Be ready to advocate for yourself

Koslow also suggests moms to get comfortable advocating for themselves. With fewer people on hand to support a new mom, you should be ready and able to voice your concerns.

According to Koslow, “A lot of women feel like they aren’t able to be their own advocate. Doctors and nurses are more in the power situation in labor and delivery since they see birth every day. Women don’t know what to expect and don’t realize they have the right to speak up, but they do. Even if you don’t feel like you are being heard, keep speaking up and expressing what you need until you are heard. The squeaky wheel gets oil.”

Remember these policies are keeping you and baby safe

Some expectant mothers actually find relief in the new policy changes. As expectant mom Michele M. says, “I’m happy they won’t be letting everyone into the hospitals given that not everyone is following social distancing guidelines well. It makes me feel a bit safer going into delivery.”

Feeling as if you are working towards safeguarding your health and the health of your baby by abiding by policies can help you feel more in control in this uncertain time.

Don’t be afraid to ask for help

If you find yourself increasingly or unmanageably anxious or fearful prior to birth due to COVID-19, it’s OK to ask for help. Koslow recommends talking to a therapist to help you manage your anxiety. She specifically suggests looking for a therapist certified for perinatal mental health.

Pregnant women seeking extra support can turn to Postpartum Support International for a list of therapists with experience in perinatal mental healthcare and other resources.

This is a rapidly evolving situation. Koslow says, “Right now, we just have to take things day by day. We need to remember what we have control over right now and focus on that.”

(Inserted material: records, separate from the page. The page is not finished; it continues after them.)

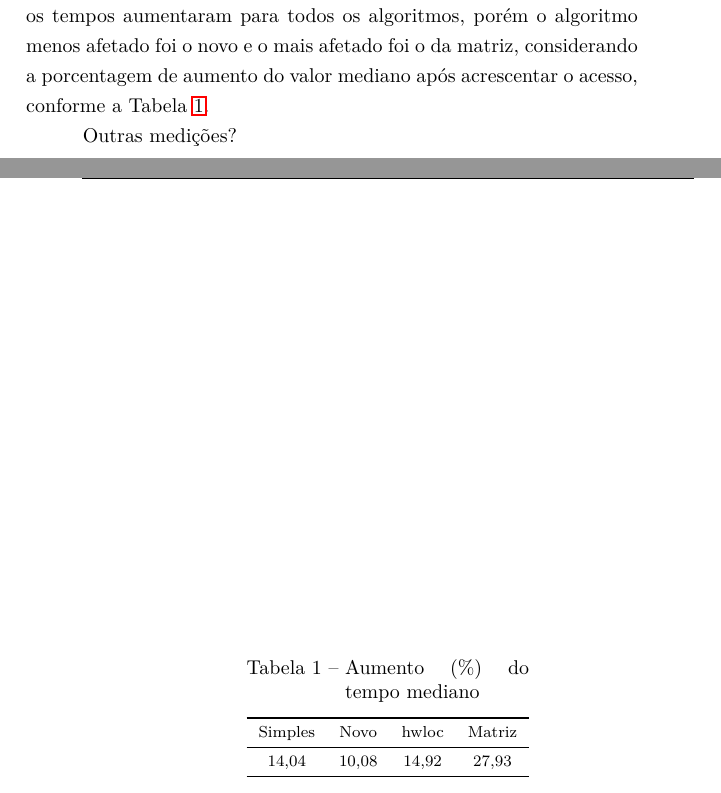
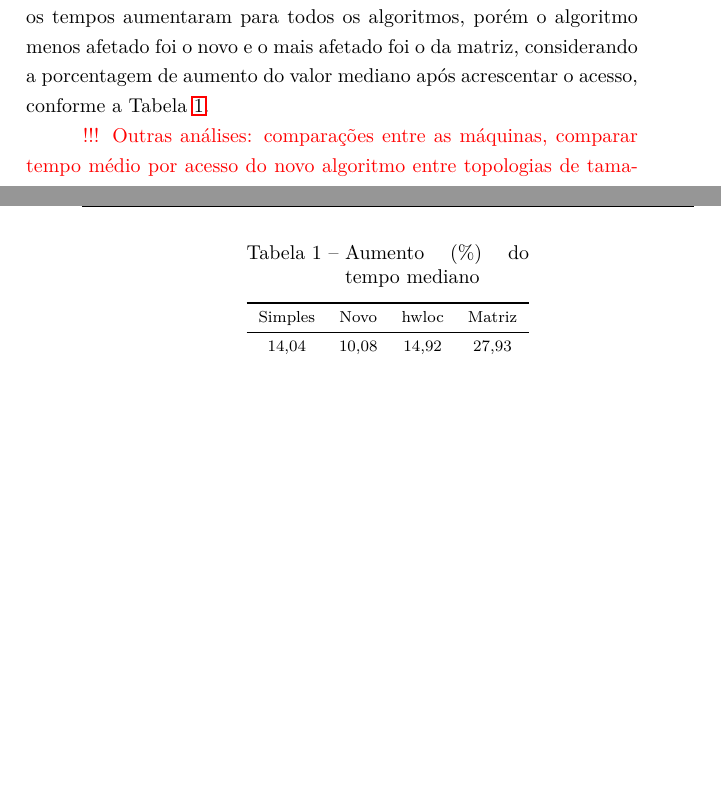
Before and after one commit to IgorKinGamer/proj-tcc, a LaTeX thesis (texto/TCC.tex, which reads texto/rec/caps/Testes.tex): two parts of pages 30 and 31 of 33, joined at a grey line, cut so that both start at the same text, the shorter picture padded with empty space. Compiled offline with pdfLaTeX.

Commit message:
Notas de coisas por fazer

```diff
--- a/texto/rec/caps/Testes.tex
+++ b/texto/rec/caps/Testes.tex
@@ -100,4 +102,6 @@ Como era esperado, os tempos aumentaram para todos os algoritmos, porém o algor
 
 %Comparação - O desempenho do algoritmo desenvolvido foi comparado com o do algoritmo simples, o do hwloc (e o que usa a matriz)(?)
 
-Outras medições?
+%Outras medições?
+
+\tratar{Outras análises: comparações entre as máquinas, comparar tempo médio por acesso do novo algoritmo entre topologias de tamanhos diferentes}
```
Also changed, not shown: texto/TCC.pdf, texto/rec/caps/Testes.tex (2 more changed lines).
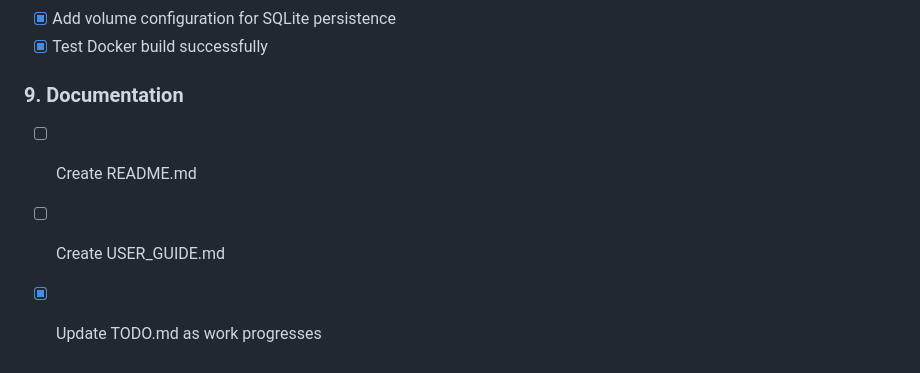
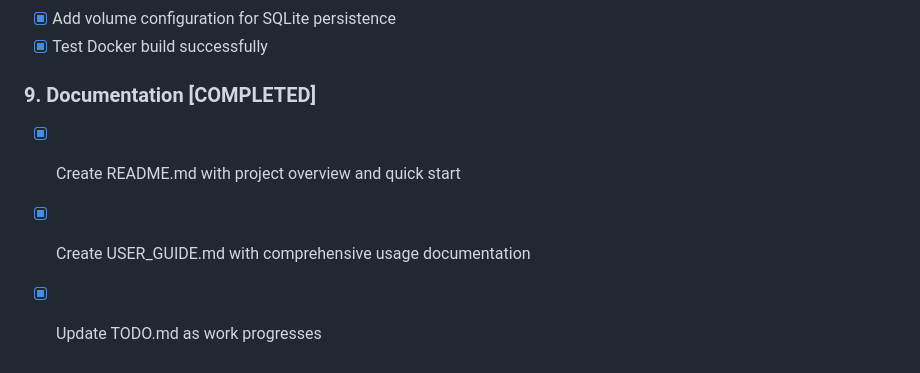
Before and after one commit to simonski/tsf, a Markdown page: TODO.md, the part around the change. Rendered like a GitHub page.

Commit message:
Update TODO: mark all 9 tasks as completed

```diff
--- a/TODO.md
+++ b/TODO.md
@@ -78,7 +78,7 @@
 - [x] Add volume configuration for SQLite persistence
 - [x] Test Docker build successfully
 
-### 9. Documentation
-- [ ] Create README.md
-- [ ] Create USER_GUIDE.md
+### 9. Documentation [COMPLETED]
+- [x] Create README.md with project overview and quick start
+- [x] Create USER_GUIDE.md with comprehensive usage documentation
 - [x] Update TODO.md as work progresses
```
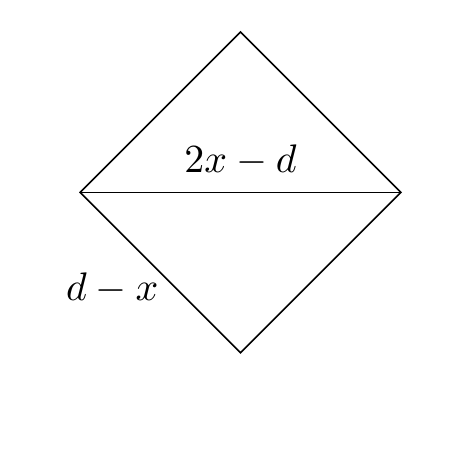
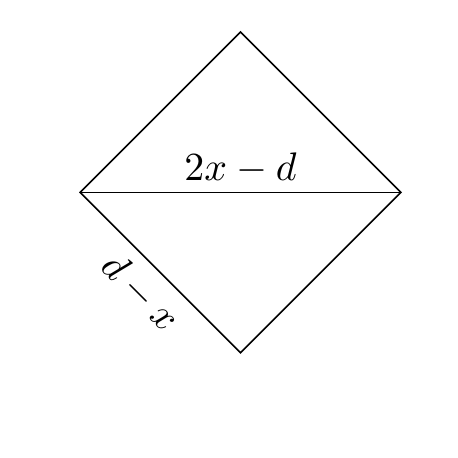
Before and after one commit to raw-bacon/ana1-notes, a LaTeX figure (chapter1/images/euklid-quadrat2.tex): the whole page. Compiled offline with pdfLaTeX.

Commit message:
corrected label

```diff
--- a/chapter1/images/euklid-quadrat2.tex
+++ b/chapter1/images/euklid-quadrat2.tex
@@ -5,7 +5,7 @@
   \clip (-0.4, -0.25) rectangle (1.1, 1.1);
   \draw (0, 0) -- (1, 0) -- (1, 1) -- (0, 1) -- cycle;
   \draw (1, 0) -- (0, 1);
-  \node at (-0.2, 0.6) {$d-x$};
-  \node at (0.6, 0.6) {$2x -d$};
+  \node[rotate=-45] at (-0.125, 0.5) {$d-x$};
+  \node at (0.575, 0.575) {$2x -d$};
 \end{tikzpicture}
 \end{document}
```
Also changed, not shown: chapter1/images/euklid-quadrat2.pdf, main.pdf.
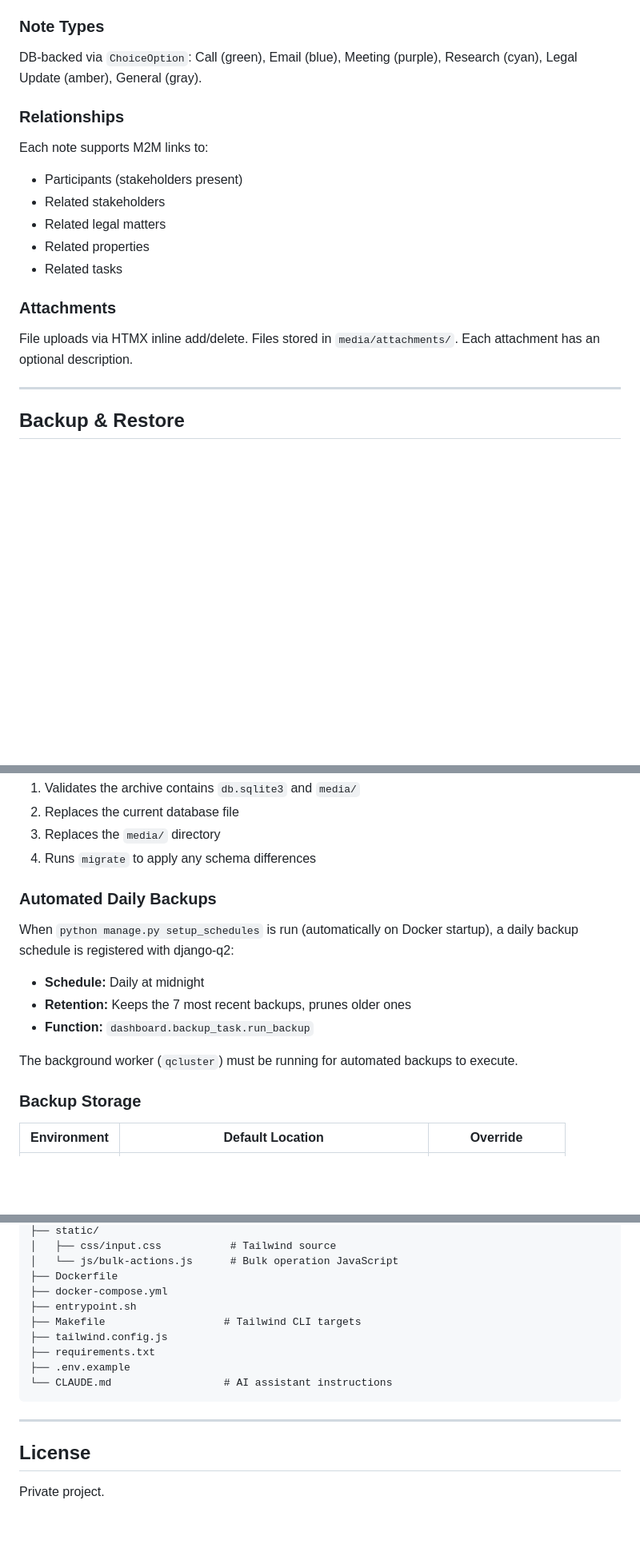
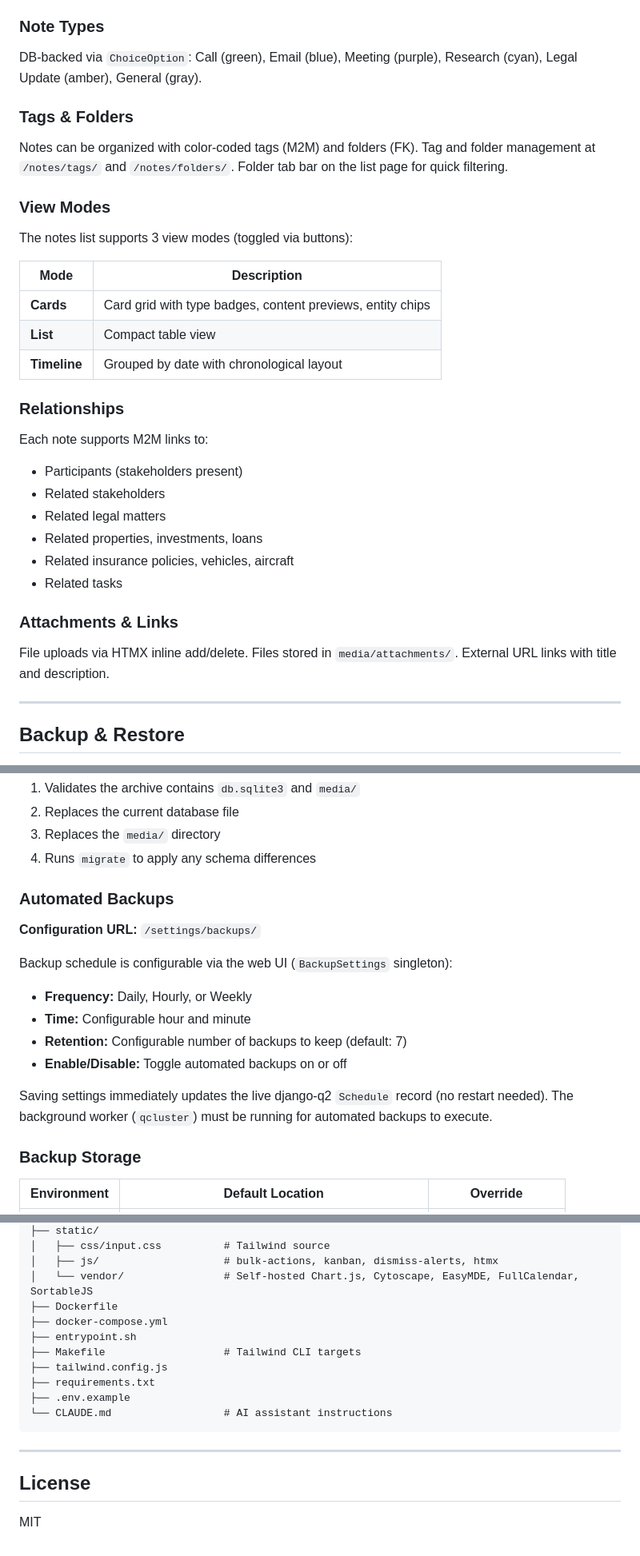
Before and after one commit to bleomycin/Control-Center, a Markdown page: README.md, 3 parts joined by grey strips. Shown at 80% size. Drawn GitHub-style; blank space fills up the shorter version.

```diff
--- a/README.md
+++ b/README.md
@@ -466,18 +548,33 @@ The notes list uses a card-based layout showing:
 
 DB-backed via `ChoiceOption`: Call (green), Email (blue), Meeting (purple), Research (cyan), Legal Update (amber), General (gray).
 
+### Tags & Folders
+
+Notes can be organized with color-coded tags (M2M) and folders (FK). Tag and folder management at `/notes/tags/` and `/notes/folders/`. Folder tab bar on the list page for quick filtering.
+
+### View Modes
+
+The notes list supports 3 view modes (toggled via buttons):
+
+| Mode | Description |
+|------|-------------|
+| **Cards** | Card grid with type badges, content previews, entity chips |
+| **List** | Compact table view |
+| **Timeline** | Grouped by date with chronological layout |
+
 ### Relationships
 
 Each note supports M2M links to:
 - Participants (stakeholders present)
 - Related stakeholders
 - Related legal matters
-- Related properties
+- Related properties, investments, loans
+- Related insurance policies, vehicles, aircraft
 - Related tasks
 
-### Attachments
+### Attachments & Links
 
-File uploads via HTMX inline add/delete. Files stored in `media/attachments/`. Each attachment has an optional description.
+File uploads via HTMX inline add/delete. Files stored in `media/attachments/`. External URL links with title and description.
 
 ---
 
@@ -547,15 +644,18 @@ The restore command:
 3. Replaces the `media/` directory
 4. Runs `migrate` to apply any schema differences
 
-### Automated Daily Backups
+### Automated Backups
 
-When `python manage.py setup_schedules` is run (automatically on Docker startup), a daily backup schedule is registered with django-q2:
+**Configuration URL:** `/settings/backups/`
 
-- **Schedule:** Daily at midnight
-- **Retention:** Keeps the 7 most recent backups, prunes older ones
-- **Function:** `dashboard.backup_task.run_backup`
+Backup schedule is configurable via the web UI (`BackupSettings` singleton):
 
-The background worker (`qcluster`) must be running for automated backups to execute.
+- **Frequency:** Daily, Hourly, or Weekly
+- **Time:** Configurable hour and minute
+- **Retention:** Configurable number of backups to keep (default: 7)
+- **Enable/Disable:** Toggle automated backups on or off
+
+Saving settings immediately updates the live django-q2 `Schedule` record (no restart needed). The background worker (`qcluster`) must be running for automated backups to execute.
 
 ### Backup Storage
 
@@ -1094,6 +1188,7 @@ control-center/
 ├── static/
-│   ├── css/input.css           # Tailwind source
-│   └── js/bulk-actions.js      # Bulk operation JavaScript
+│   ├── css/input.css          # Tailwind source
+│   ├── js/                    # bulk-actions, kanban, dismiss-alerts, htmx
+│   └── vendor/                # Self-hosted Chart.js, Cytoscape, EasyMDE, FullCalendar, SortableJS
 ├── Dockerfile
 ├── docker-compose.yml
 ├── entrypoint.sh
@@ -1108,4 +1203,4 @@ control-center/
 
 ## License
 
-Private project.
+MIT
```
Also changed, not shown: other parts of README.md (+121 -45 lines).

Jenna Fletcher is a freelance writer and content creator. She writes extensively about health and wellness, parenting, and lifestyles. In a past life, Jenna worked as certified personal trainer, Pilates and group fitness instructor, and dance teacher. She holds a bachelor’s degree from Muhlenberg College.